Here are five check-points to keep your digital content strategy focused on your members.


Are you using the pay wall effectively?

Members-only content is a tangible member benefit and can be a compelling incentive for those who haven’t yet joined. If membership is a revenue driver, make sure you’re striking the right balance with which content — and how much of it — you lock up.


The panel agreed on a 30-70 split between open and closed content. How do you decide what to leave open? First, consult your analytics to see what people are clicking on social media, email newsletters, and your website. Campos-Seijo also recommends reaching out to your audience through phone market research to see what they’re willing to pay for.


But what if most people in the field you represent will become members anyway? That’s the case for Hoffer. Rather than leveraging exclusive content to engage potential members, use it to build a sense of support and community among the members you already have.


Are you creating content that truly resonates?

Paying attention to what your members are paying attention to can spark ideas for creative engagement.


Here are three success stories.

  • Molecule of the Moment: If chemistry is a key player in a popular news story, like the recall of canned dog food, ACS doesn’t hesitate to capitalize on the topic.They share a photo and description of the molecule involved and how it ties into that current event on social media. It’s easy to put together and highly shareable.

  • Member profiles: WMIA knows that community is important to their members. So they feature member profiles on their blog and blast them out in newsletters, which end up being the most trafficked pieces of content.

  • Virtual 5k: Health is a top priority in the nursing community, and it inspired ANA’s virtual 5k. Members enthusiastically participate by tracking their training progress and sharing photos on the platform.


Are you reaching each global segment of your membership?

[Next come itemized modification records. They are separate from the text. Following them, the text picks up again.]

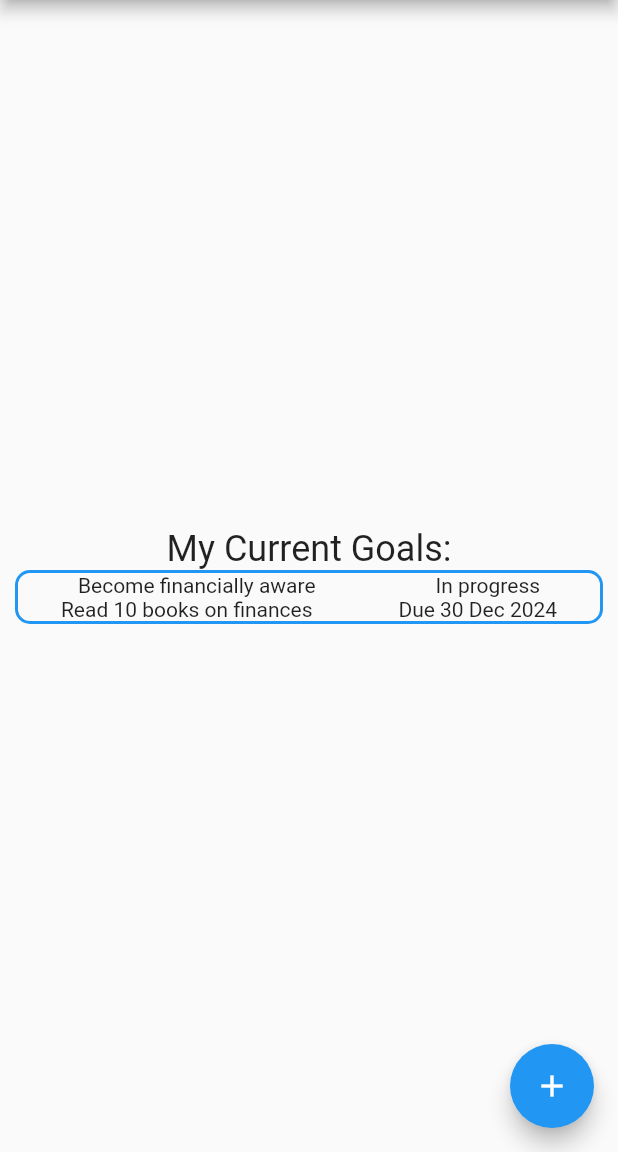
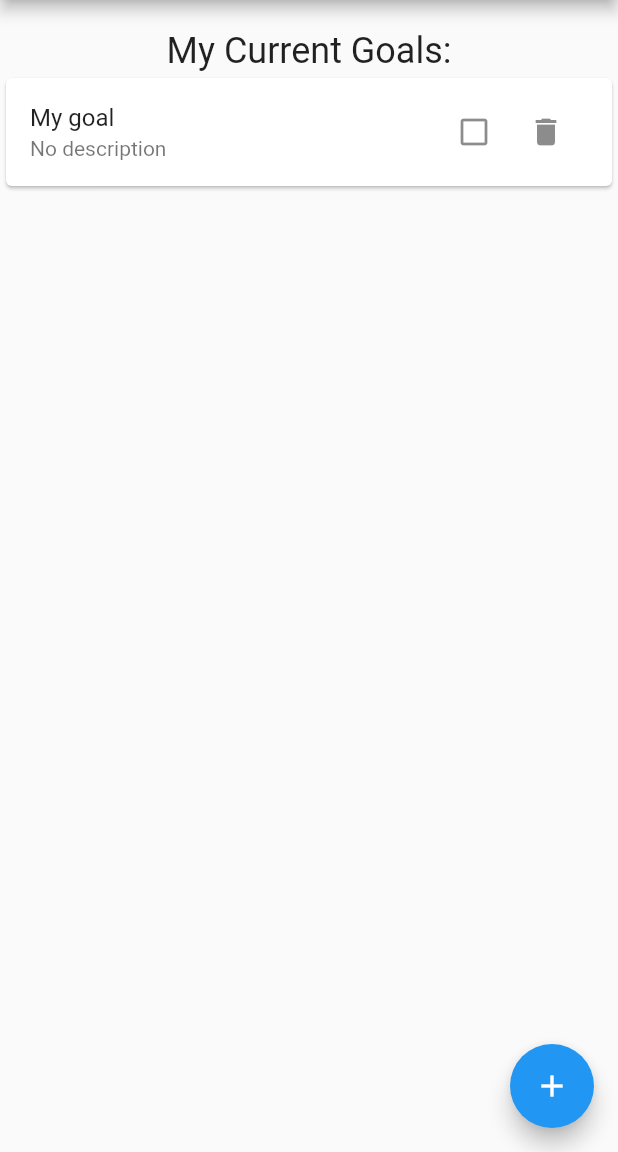
Before and after one commit to asd4a10/my-goal-tracker-app, a Flutter app: the screen it shows after launch, on a phone screen of 412 x 824 dp, the part 84-1236 px from its top. Run offline on Flutter 3.47's test engine with Material 2 defaults, Android fonts, the light colour scheme and no system bars.

Commit message:
Add dynamic goals list and adding/removing func

```diff
--- /dev/null
+++ b/lib/components/GoalList.dart
@@ -0,0 +1,37 @@
+import 'package:flutter/cupertino.dart';
+import 'package:flutter/material.dart';
+import 'package:goal_tracker_app/components/GoalTile.dart';
+import 'package:goal_tracker_app/types/types.dart';
+
+class GoalList extends StatefulWidget {
+  final List<Goal> goals;
+  const GoalList({Key? key, required this.goals}) : super(key: key);
+
+
+
+  @override
+  State<GoalList> createState() => _GoalListState();
+}
+
+class _GoalListState extends State<GoalList> {
+
+
+  // Function to remove a goal
+  void removeGoal(int index) {
+    setState(() {
+      widget.goals.removeAt(index);
+    });
+  }
+
+  @override
+  Widget build(BuildContext context) {
+    return Container(
+      child: ListView.builder(
+        itemCount: widget.goals.length,
+        itemBuilder: (context, index) {
+          return GoalTile(goal: widget.goals[index], onDelete: () => removeGoal(index),);
+        },
+      ),
+    );
+  }
+}
--- /dev/null
+++ b/lib/components/GoalTile.dart
@@ -0,0 +1,45 @@
+import 'package:flutter/cupertino.dart';
+import 'package:flutter/material.dart';
+import 'package:goal_tracker_app/types/types.dart';
+
+class GoalTile extends StatefulWidget {
+  final Goal goal;
+  final VoidCallback onDelete;
+  const GoalTile({Key? key, required this.goal, required this.onDelete}) : super(key: key);
+
+  @override
+  State<GoalTile> createState() => _GoalTileState();
+}
+
+class _GoalTileState extends State<GoalTile> {
+
+  @override
+  Widget build(BuildContext context) {
+    return Card(
+      child: ListTile(
+        title: Text(widget.goal.title),
+        subtitle: Text(widget.goal.description ?? 'No description'),
+        trailing: SizedBox(
+          width: 100,
+          child: Row(
+            children: [
+              IconButton(
+                icon: Icon(widget.goal.isCompleted ? Icons.check_box : Icons.check_box_outline_blank),
+                onPressed: () {
+                  // Here, you could add functionality to mark the goal as completed
+                },
+              ),
+              IconButton(
+                icon: const Icon(Icons.delete),
+                onPressed: widget.onDelete
+              ),
+            ],
+          ),
+        ),
+        onTap: () {
+          // This could lead to a detailed view or editing screen for the goal
+        },
+      ),
+    );
+  }
+}
--- a/lib/main.dart
+++ b/lib/main.dart
@@ -1,4 +1,6 @@
 import 'package:flutter/material.dart';
+import 'package:goal_tracker_app/components/GoalList.dart';
+import 'package:goal_tracker_app/types/types.dart';
 
 void main() {
   runApp(const MyApp());
@@ -49,15 +51,13 @@ class MyHomePage extends StatefulWidget {
 
 class _MyHomePageState extends State<MyHomePage> {
   // int _counter = 0;
+  List<Goal> goals = [Goal(id: 1, title: 'My goal')];
+  late String newGoal;
 
-  void _incrementCounter() {
+  void addGoal(String newGoal) {
     setState(() {
-      // This call to setState tells the Flutter framework that something has
-      // changed in this State, which causes it to rerun the build method below
-      // so that the display can reflect the updated values. If we changed
-      // _counter without calling setState(), then the build method would not be
-      // called again, and so nothing would appear to happen.
-      // _counter++;
+      goals.add(Goal(id: goals.length, title: newGoal));
+      print(goals);
     });
   }
 
@@ -78,6 +78,8 @@ class _MyHomePageState extends State<MyHomePage> {
       body: Center(
         // Center is a layout widget. It takes a single child and positions it
         // in the middle of the parent.
+        child: Container(
+          padding: const EdgeInsets.symmetric(vertical: 20),
           child: Column(
             // Column is also a layout widget. It takes a list of children and
             // arranges them vertically. By default, it sizes itself to fit its
@@ -99,42 +101,48 @@ class _MyHomePageState extends State<MyHomePage> {
                 'My Current Goals:',
                 style: Theme.of(context).textTheme.headline5,
               ),
-            Container(
-              // padding: const EdgeInsets.all(20), // Optional: Padding inside the container
-              margin: const EdgeInsets.symmetric(vertical: 0, horizontal: 10),
-              decoration: BoxDecoration(
-                border: Border.all(
-                  color: Colors.blue, // Color of the border
-                  width: 2, // Width of the border
-                ),
-                borderRadius: BorderRadius.circular(10), // Optional: Border radius
-              ),
-              child: Column(
-                mainAxisAlignment: MainAxisAlignment.center,
-                children: [
-                  Row(
-                      mainAxisAlignment: MainAxisAlignment.spaceAround,
-                      children: const [
-                    Text('Become financially aware'),
-                    Text('In progress'),
-                  ]),
-                  Row(
-                      mainAxisAlignment: MainAxisAlignment.spaceAround,
-                      children: const [
-                    Text('Read 10 books on finances'),
-                    Text('Due 30 Dec 2024'),
-                  ])
-                ],
-              ),
-            )
+              Expanded(child: GoalList(goals: goals)),
             ],
           ),
         ),
+      ),
         floatingActionButton: FloatingActionButton(
-        onPressed: _incrementCounter,
-        tooltip: 'Increment',
+          onPressed: () {
+            // Show dialog to add new goal
+            showDialog(
+              context: context,
+              builder: (BuildContext context) {
+                return AlertDialog(
+                  title: const Text('Add Goal'),
+                  content: TextField(
+                    onChanged: (value) {
+                      // Update the newGoal variable when the TextField changes
+                      newGoal = value;
+                    },
+                    decoration: const InputDecoration(hintText: 'Enter your goal'),
+                  ),
+                  actions: <Widget>[
+                    TextButton(
+                      onPressed: () {
+                        Navigator.of(context).pop();
+                      },
+                      child: const Text('Cancel'),
+                    ),
+                    TextButton(
+                      onPressed: () {
+                        // Add the new goal to the list
+                        addGoal(newGoal);
+                        Navigator.of(context).pop();
+                      },
+                      child: const Text('Add'),
+                    ),
+                  ],
+                );
+              },
+            );
+          },
           child: const Icon(Icons.add),
-      ), // This trailing comma makes auto-formatting nicer for build methods.
+        ),
     );
   }
 }
--- /dev/null
+++ b/lib/types/types.dart
@@ -0,0 +1,11 @@
+class Goal {
+  int id;
+  String title;
+  String? description;
+  DateTime? dueDate;
+  bool isCompleted = false;
+
+  Goal({required this.id, required this.title, this.description, this.dueDate});
+
+// You might add methods here that relate to the goal, like updating status, calculating time remaining, etc.
+}
```
Lines whose indentation alone changed are shown as unchanged.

Finding ways to show you are genuinely respectful of cultural differences and serious about supporting all of your membership communities builds credibility. If you’re a global organization, make sure to talk the talk.


Target geographic regions with surveys in their language through social media and email to learn ways they’d like to be supported. Work with members from those countries to translate articles or, at the very least, have the Google translate plug-in available on all of your website pages.


Are you working too hard (and spending too much money) on content creation?

Expensive studio space is no longer a prerequisite for video and photography. Most phones have extremely high-quality lenses, and you should use them. A brief social media live-stream during an event is an inexpensive way to raise awareness, engage members, and drive traffic.


Furthermore, bring all of your social media teams together for a monthly internal roundtable to share resources and decide what to cross-post on your channels, including older content.


Look for opportunities to create evergreen content. Then resurface it. Two common ways to give content a second life are to incorporate themed call-out boxes in your articles — “Most Read” boxes do particularly well — or link to something previously published in newer articles.


Are you hiring the right people?

Technology will continue to advance, so it’s important to consider whether your organization is equipped for the changes ahead with the right people


Candidates should have broad experience and be willing to wear many hats. And they should be able to showcase the work they’ve already done to demonstrate their skills.


Writing for one medium is over. Think clearly about messaging for each membership segment and decide which channels are appropriate. Get savvy with analytics and learn to draw the right conclusions about what’s truly resonating.


It all comes down to knowing your members.


Meridian Watters is digital editorial specialist for the Society for Neuroscience. Association Media & Publishing thanks Meridian for her stellar job of covering this Lunch & Learn for our members who were unable to attend.



Future Lunch & Learns

The next Lunch & Learn is “How to Manage Content Across Multiple Platforms” on May 3 in Chicago and May 17 in Washington D.C. Find more information on future Lunch & Learn sessions and register online.